* _TASK TO COMPLETE_
Say how many lines of the entries below include "default", giving nothing but that number.

* _AVAILABLE DATA_

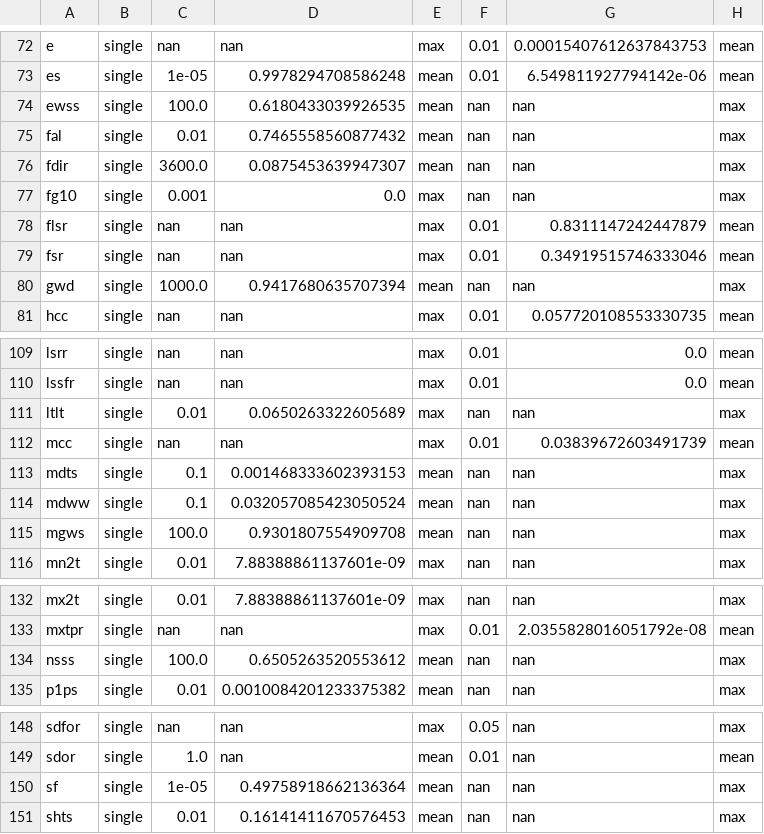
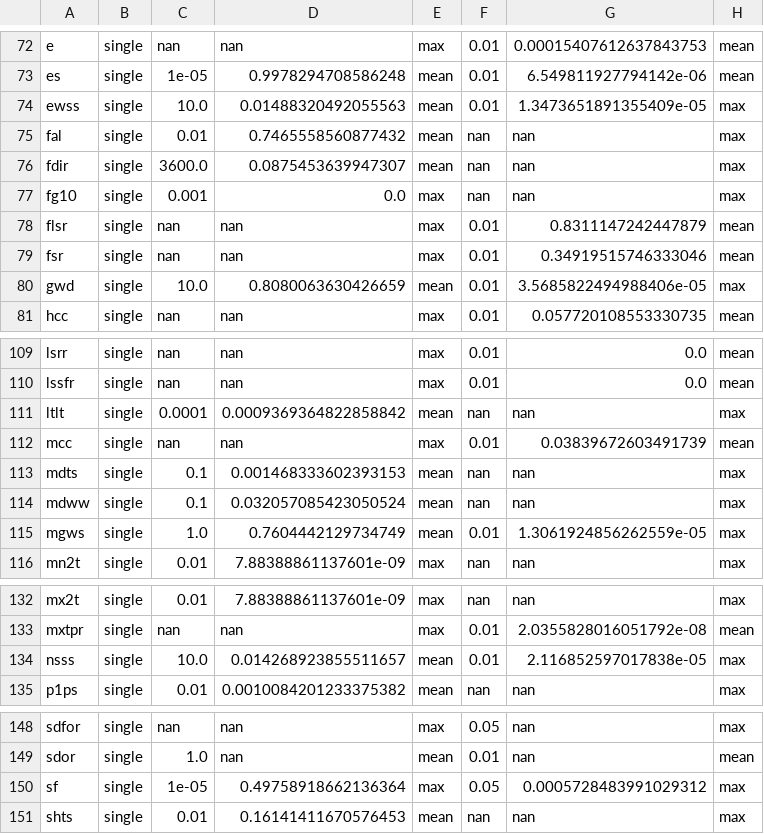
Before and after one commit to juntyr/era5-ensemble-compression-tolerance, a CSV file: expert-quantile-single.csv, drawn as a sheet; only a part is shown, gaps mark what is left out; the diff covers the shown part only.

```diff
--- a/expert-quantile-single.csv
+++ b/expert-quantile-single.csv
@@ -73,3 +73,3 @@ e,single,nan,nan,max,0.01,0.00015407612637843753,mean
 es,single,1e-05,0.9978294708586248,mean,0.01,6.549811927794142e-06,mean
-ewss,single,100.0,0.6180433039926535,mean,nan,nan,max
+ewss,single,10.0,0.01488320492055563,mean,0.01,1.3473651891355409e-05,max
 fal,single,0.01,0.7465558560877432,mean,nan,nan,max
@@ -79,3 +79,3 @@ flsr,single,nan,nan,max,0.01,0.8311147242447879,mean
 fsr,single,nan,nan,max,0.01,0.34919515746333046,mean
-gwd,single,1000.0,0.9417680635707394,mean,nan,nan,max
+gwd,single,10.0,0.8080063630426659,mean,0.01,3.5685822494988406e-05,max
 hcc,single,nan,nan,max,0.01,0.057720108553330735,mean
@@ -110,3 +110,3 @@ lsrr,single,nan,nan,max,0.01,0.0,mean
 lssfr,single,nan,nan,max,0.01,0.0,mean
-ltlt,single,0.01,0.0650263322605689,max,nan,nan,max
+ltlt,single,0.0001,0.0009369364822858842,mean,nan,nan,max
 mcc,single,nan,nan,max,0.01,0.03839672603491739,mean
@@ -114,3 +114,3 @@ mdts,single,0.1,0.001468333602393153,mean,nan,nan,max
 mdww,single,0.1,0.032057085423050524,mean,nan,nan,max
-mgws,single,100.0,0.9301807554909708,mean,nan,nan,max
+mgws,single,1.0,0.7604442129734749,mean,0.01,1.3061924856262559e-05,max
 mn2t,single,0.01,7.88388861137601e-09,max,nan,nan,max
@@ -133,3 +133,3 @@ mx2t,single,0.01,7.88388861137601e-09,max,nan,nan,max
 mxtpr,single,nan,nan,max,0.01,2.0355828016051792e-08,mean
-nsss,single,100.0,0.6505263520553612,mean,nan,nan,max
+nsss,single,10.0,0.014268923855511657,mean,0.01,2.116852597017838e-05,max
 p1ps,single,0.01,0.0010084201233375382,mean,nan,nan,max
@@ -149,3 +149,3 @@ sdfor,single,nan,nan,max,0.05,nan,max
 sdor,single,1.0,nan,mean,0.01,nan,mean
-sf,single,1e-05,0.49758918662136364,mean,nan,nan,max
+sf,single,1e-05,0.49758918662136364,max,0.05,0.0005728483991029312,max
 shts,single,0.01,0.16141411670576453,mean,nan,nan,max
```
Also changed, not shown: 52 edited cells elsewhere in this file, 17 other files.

...

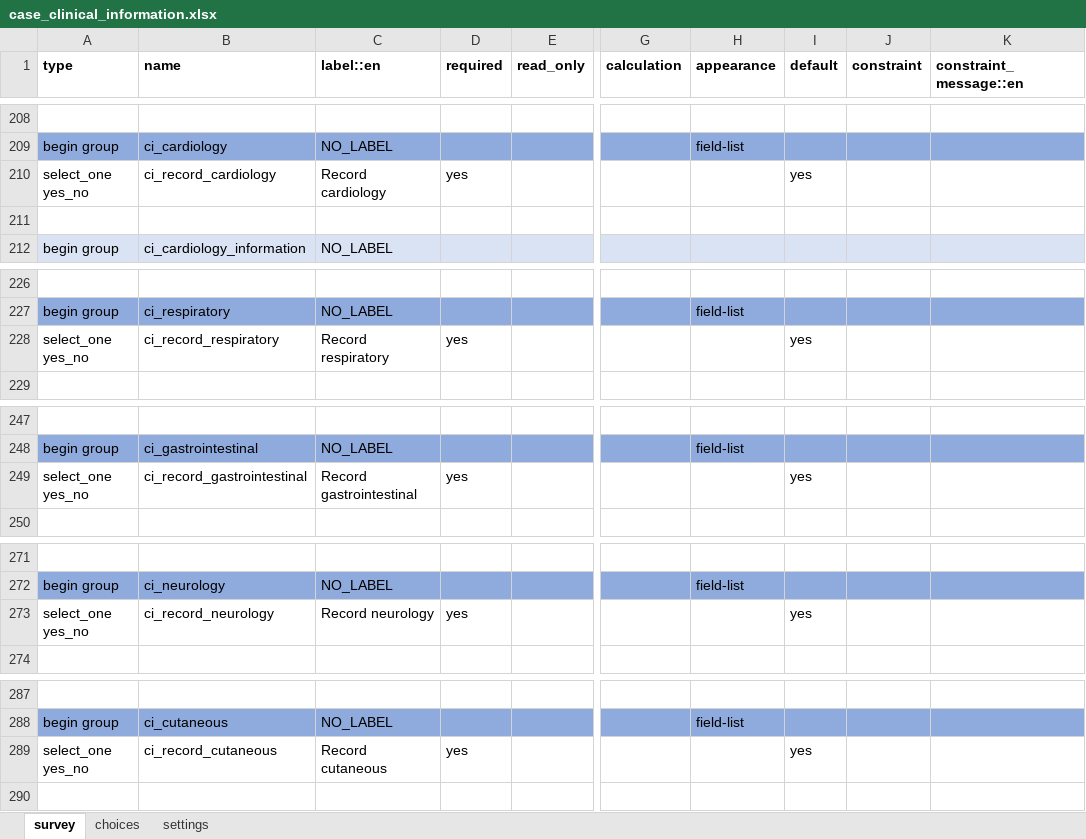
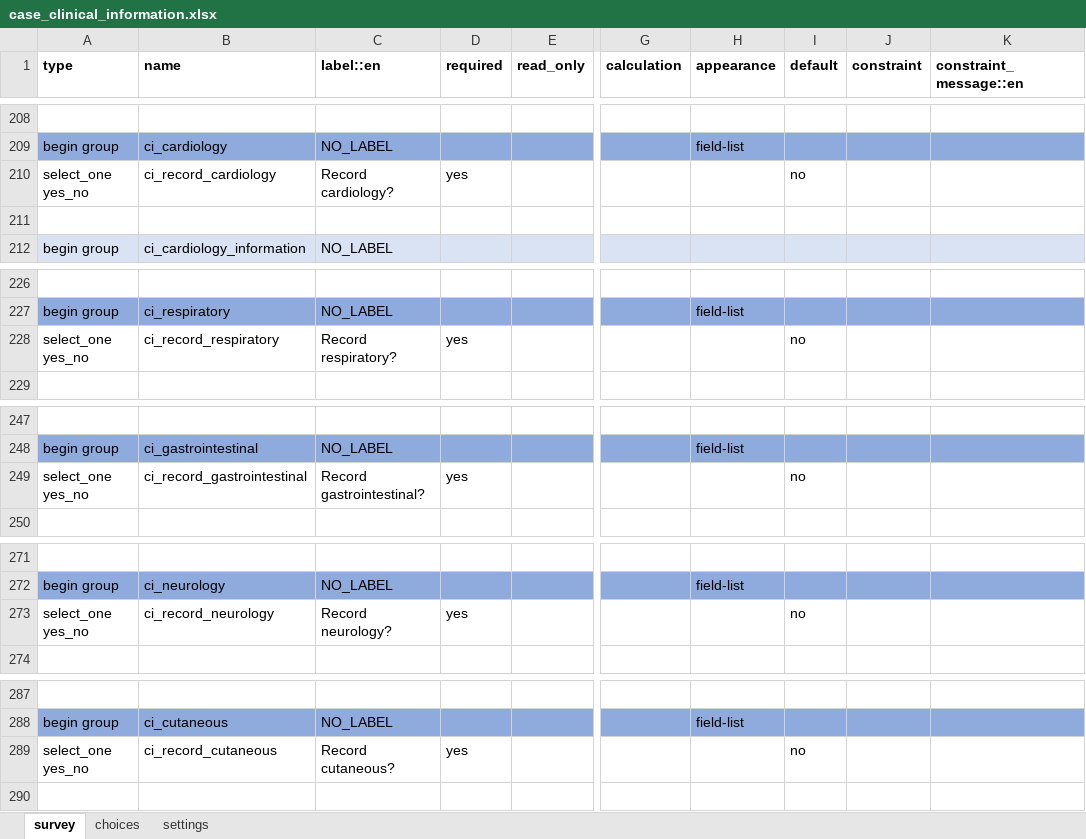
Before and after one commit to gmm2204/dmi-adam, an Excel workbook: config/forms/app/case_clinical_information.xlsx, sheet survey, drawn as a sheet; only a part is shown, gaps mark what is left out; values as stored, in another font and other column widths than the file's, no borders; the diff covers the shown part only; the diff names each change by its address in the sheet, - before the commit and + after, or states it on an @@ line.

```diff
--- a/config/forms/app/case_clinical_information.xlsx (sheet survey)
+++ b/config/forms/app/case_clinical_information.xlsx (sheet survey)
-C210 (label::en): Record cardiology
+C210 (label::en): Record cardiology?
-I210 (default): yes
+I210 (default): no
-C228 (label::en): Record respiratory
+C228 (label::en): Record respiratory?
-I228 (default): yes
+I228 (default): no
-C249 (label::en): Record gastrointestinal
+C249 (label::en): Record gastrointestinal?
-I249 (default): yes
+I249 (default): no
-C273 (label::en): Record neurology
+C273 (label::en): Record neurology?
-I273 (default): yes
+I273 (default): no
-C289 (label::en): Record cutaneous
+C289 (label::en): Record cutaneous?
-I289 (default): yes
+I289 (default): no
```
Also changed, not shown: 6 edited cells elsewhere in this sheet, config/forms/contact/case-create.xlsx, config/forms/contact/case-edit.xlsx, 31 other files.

--

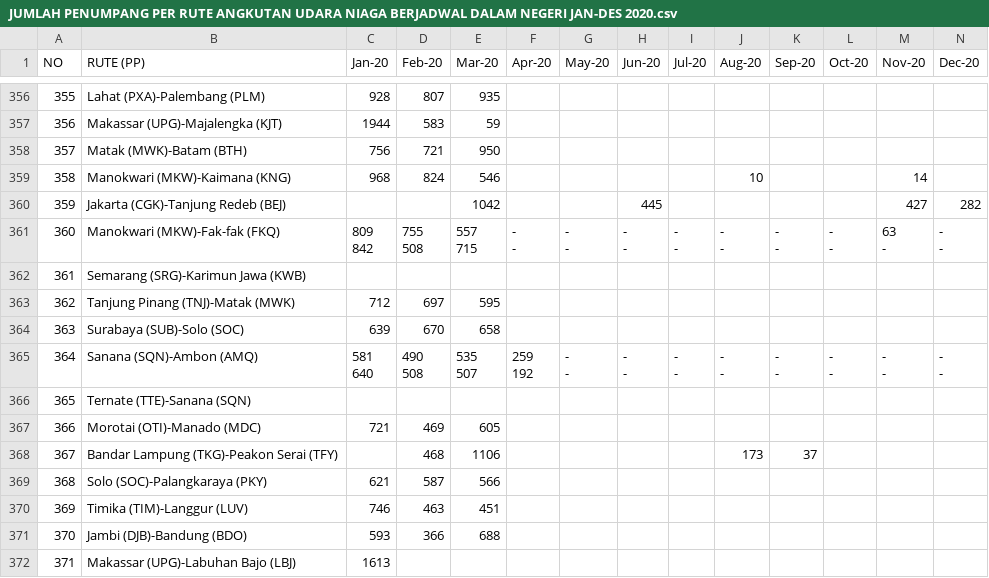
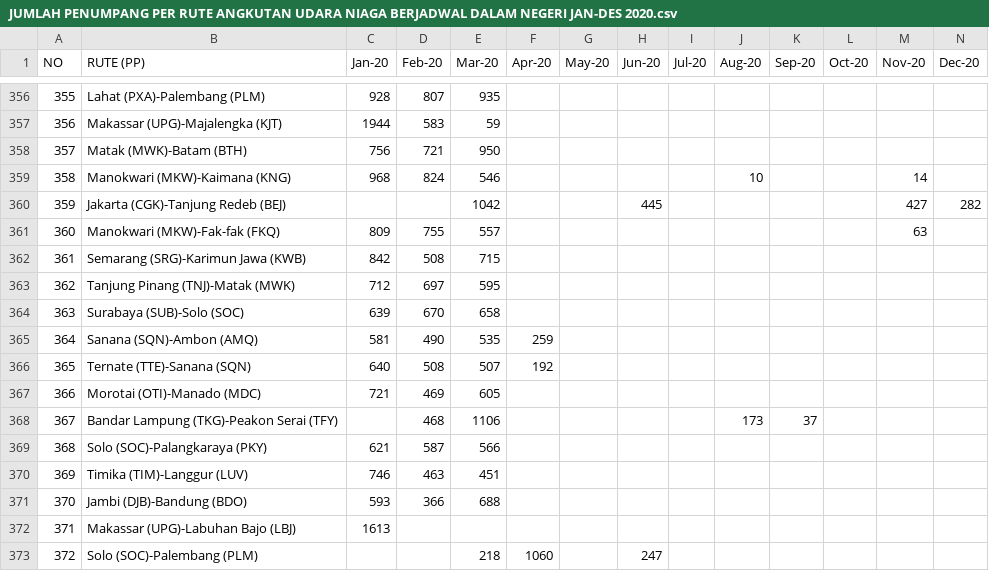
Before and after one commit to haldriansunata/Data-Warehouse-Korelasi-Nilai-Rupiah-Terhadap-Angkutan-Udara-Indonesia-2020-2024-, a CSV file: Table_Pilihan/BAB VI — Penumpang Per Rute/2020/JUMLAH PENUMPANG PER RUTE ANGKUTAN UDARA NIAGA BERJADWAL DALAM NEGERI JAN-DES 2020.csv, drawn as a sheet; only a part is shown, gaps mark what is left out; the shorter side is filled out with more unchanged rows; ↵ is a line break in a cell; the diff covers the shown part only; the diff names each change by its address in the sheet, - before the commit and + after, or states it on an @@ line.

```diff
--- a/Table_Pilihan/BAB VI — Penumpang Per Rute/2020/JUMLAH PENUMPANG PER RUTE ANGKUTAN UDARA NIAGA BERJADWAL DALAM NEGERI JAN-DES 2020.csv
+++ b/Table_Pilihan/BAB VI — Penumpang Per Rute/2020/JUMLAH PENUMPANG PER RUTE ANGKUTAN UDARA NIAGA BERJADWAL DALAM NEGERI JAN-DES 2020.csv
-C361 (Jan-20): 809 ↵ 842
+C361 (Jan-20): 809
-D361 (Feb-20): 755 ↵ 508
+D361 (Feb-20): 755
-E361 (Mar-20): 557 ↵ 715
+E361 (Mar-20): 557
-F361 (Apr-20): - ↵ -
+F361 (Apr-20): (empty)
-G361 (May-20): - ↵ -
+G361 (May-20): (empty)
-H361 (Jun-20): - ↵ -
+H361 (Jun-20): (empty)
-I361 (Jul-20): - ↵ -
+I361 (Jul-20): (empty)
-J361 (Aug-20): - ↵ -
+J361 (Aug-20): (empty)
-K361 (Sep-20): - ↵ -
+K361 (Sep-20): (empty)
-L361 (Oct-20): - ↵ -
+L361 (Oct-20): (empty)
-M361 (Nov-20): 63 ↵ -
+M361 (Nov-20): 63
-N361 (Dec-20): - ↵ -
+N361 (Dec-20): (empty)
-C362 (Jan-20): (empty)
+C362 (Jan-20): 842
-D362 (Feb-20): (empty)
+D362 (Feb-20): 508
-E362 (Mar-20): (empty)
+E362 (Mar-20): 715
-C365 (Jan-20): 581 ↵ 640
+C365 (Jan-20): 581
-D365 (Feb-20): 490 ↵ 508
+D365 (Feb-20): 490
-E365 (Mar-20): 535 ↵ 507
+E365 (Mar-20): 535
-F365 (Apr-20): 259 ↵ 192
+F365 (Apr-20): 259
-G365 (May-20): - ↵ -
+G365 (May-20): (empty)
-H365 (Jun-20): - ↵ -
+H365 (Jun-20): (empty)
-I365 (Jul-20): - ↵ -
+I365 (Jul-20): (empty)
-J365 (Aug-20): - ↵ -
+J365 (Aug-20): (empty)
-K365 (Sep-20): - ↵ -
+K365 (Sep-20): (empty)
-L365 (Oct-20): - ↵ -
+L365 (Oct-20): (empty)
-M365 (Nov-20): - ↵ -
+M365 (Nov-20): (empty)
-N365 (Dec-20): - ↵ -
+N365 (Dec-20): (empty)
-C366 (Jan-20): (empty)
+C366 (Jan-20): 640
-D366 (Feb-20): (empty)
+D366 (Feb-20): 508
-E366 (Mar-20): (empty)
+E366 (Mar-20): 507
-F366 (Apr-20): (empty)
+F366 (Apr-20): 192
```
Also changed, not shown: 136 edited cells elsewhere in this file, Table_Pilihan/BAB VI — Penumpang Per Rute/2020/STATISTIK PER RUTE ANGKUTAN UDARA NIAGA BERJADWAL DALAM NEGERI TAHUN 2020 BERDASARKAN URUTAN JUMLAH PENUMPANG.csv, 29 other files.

* _SOLVED EXERCISE_
10